Content starts

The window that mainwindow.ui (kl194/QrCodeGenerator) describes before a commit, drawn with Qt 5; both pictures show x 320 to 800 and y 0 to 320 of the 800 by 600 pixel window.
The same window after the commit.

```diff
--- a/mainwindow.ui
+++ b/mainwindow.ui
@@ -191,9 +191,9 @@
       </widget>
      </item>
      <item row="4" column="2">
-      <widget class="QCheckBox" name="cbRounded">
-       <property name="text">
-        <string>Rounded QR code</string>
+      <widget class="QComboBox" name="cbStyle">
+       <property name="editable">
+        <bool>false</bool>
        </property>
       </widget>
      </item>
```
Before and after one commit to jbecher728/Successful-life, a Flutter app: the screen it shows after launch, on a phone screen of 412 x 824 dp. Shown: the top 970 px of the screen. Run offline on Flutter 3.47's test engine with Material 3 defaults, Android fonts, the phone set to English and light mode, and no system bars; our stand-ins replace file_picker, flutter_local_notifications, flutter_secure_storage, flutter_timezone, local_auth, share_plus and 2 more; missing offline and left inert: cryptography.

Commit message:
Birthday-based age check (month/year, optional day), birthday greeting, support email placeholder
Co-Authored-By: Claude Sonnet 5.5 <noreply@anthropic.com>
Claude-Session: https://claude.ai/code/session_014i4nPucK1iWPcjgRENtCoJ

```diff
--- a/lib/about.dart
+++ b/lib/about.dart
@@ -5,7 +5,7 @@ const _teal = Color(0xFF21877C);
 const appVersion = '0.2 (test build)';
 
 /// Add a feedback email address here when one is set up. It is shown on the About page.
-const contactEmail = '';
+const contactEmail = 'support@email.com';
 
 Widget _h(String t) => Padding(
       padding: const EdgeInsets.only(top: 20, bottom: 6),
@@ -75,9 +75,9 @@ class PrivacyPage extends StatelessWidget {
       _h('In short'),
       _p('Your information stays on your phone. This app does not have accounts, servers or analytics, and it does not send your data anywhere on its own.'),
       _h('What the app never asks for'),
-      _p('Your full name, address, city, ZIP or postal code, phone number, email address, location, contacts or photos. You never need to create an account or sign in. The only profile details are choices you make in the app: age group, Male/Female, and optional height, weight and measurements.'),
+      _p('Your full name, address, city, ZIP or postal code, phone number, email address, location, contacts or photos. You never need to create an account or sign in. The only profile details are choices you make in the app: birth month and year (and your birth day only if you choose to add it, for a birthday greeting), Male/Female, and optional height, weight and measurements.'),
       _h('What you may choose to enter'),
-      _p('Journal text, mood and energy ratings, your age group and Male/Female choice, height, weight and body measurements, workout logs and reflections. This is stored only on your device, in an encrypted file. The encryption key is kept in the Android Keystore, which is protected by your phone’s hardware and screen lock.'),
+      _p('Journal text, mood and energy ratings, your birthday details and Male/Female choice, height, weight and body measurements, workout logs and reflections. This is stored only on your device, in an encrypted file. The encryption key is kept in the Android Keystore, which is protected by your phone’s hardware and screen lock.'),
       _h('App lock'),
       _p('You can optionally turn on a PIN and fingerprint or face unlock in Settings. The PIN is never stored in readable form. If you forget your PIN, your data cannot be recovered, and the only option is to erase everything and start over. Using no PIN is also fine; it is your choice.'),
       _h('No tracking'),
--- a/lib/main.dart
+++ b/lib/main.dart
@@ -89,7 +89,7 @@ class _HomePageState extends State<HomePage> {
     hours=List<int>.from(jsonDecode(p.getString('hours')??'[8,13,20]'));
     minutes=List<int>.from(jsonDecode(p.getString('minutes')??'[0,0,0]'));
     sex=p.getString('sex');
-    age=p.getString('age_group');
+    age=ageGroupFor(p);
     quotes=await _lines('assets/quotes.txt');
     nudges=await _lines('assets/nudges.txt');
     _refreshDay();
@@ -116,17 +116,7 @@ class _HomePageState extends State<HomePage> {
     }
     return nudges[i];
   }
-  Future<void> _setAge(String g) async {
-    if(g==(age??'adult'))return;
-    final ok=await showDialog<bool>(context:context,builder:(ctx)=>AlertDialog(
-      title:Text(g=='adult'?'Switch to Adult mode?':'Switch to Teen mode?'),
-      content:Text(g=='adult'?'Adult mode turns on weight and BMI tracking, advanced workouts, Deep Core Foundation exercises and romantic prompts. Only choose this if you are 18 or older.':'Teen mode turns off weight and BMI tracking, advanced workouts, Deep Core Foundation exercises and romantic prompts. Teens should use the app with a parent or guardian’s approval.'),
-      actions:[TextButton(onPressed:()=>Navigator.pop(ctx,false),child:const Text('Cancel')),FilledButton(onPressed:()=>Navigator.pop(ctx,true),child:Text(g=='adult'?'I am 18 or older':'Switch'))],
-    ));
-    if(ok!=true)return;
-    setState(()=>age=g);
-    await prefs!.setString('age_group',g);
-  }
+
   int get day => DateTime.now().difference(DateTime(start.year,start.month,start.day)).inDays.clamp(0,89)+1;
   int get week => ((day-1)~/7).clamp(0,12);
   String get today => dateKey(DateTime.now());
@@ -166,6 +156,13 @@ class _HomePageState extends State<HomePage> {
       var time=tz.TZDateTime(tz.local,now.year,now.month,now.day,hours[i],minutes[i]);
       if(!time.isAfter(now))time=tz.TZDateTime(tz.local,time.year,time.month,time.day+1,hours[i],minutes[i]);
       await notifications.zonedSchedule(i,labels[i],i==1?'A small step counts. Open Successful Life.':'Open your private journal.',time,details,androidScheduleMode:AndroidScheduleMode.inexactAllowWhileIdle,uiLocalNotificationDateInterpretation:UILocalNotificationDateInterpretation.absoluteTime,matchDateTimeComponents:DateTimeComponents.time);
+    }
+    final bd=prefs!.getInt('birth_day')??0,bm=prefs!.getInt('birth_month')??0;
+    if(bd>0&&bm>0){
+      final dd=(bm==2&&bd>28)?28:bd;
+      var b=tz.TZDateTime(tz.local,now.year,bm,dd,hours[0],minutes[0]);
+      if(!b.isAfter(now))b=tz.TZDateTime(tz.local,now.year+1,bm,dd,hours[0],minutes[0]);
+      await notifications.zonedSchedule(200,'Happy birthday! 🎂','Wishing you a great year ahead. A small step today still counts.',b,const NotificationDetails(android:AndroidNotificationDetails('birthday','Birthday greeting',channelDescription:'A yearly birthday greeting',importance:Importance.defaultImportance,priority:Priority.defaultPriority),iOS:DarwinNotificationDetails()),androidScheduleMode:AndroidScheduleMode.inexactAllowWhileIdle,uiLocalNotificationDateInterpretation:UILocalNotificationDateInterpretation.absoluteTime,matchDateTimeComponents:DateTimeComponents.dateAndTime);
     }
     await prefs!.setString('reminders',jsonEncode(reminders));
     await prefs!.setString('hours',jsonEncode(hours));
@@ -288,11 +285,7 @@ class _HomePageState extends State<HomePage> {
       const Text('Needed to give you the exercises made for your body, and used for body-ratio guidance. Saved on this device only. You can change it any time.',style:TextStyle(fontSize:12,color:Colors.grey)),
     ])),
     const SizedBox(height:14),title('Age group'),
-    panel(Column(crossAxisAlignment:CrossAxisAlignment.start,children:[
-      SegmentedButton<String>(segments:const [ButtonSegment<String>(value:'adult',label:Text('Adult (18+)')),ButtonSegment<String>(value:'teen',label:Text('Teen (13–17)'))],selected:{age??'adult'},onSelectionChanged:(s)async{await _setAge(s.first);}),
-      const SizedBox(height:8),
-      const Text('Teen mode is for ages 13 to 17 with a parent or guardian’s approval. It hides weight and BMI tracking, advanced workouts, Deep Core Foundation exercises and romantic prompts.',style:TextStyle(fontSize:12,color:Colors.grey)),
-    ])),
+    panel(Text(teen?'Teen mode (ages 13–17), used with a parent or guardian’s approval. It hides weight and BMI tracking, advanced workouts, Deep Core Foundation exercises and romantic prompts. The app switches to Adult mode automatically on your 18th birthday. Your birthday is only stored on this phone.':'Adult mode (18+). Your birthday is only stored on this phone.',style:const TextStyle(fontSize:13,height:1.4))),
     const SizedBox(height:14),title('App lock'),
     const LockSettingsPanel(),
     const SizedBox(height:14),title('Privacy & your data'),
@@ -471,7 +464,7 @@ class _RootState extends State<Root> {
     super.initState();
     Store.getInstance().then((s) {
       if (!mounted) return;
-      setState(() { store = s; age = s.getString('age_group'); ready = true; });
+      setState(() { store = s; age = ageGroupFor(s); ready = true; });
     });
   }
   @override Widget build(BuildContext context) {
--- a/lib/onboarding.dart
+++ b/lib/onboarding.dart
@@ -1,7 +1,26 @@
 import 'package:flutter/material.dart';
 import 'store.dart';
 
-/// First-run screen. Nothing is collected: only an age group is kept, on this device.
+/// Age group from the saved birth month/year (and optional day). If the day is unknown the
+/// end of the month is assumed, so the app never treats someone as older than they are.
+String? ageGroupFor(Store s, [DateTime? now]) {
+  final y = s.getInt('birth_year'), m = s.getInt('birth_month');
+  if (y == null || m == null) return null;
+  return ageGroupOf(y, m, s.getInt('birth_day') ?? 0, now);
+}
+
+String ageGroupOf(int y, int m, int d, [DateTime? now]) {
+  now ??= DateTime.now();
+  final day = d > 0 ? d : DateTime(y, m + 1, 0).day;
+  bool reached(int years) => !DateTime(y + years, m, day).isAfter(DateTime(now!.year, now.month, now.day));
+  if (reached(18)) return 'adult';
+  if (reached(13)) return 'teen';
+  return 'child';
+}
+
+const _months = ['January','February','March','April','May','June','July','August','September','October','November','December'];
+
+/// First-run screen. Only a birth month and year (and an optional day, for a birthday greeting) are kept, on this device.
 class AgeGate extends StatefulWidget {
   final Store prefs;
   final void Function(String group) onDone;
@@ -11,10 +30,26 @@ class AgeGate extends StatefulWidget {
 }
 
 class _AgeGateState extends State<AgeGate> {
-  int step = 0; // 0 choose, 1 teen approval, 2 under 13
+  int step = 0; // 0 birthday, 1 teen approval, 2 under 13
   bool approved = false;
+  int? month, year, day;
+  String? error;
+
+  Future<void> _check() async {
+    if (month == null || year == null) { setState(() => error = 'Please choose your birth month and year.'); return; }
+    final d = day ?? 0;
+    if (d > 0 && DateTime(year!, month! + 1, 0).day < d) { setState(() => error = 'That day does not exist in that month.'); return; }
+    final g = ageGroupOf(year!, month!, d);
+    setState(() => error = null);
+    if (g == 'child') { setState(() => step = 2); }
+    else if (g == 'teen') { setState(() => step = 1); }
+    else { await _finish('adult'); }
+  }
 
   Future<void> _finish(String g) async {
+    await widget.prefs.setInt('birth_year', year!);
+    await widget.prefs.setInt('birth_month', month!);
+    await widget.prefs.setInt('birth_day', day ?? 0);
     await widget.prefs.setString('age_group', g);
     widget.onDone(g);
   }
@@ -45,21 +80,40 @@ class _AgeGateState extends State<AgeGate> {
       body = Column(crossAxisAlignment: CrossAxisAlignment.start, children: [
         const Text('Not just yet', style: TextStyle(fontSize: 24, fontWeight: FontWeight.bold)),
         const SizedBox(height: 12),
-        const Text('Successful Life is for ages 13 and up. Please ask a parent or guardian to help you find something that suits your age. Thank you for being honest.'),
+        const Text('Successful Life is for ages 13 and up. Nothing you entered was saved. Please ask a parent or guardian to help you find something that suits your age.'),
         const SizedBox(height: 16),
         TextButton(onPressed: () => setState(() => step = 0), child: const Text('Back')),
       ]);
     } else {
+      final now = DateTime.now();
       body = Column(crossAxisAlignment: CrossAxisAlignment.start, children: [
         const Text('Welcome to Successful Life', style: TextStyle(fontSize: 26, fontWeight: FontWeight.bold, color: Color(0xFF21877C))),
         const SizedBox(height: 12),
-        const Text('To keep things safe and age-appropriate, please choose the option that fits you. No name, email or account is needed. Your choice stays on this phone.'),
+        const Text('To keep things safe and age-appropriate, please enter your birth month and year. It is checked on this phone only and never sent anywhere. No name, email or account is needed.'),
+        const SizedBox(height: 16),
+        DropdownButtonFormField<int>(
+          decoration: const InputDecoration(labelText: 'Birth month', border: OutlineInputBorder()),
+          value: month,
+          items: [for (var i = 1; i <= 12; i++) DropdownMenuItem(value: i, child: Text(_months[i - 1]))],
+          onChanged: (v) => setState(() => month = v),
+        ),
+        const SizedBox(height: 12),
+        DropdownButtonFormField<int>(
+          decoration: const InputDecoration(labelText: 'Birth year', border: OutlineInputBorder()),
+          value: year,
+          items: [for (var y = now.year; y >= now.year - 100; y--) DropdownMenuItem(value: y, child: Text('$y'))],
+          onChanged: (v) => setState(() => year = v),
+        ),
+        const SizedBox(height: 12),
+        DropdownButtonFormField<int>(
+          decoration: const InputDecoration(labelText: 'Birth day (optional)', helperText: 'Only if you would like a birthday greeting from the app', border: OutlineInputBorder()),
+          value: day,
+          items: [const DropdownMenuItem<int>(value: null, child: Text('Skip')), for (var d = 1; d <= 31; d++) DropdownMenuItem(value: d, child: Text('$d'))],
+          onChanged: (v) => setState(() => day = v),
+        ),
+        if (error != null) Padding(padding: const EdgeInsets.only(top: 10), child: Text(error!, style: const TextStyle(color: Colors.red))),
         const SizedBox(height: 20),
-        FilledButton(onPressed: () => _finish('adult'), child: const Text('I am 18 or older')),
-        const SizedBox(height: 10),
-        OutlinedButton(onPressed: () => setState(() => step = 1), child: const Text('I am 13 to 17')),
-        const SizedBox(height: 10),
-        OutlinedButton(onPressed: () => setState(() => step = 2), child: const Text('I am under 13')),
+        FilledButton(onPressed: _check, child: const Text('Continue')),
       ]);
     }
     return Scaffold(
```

Content ends

■ **PROBLEM TO SOLVE**
A single number is the answer here: how many lines above carry the string "that"?

■ **RESULT FOR THIS TASK**
5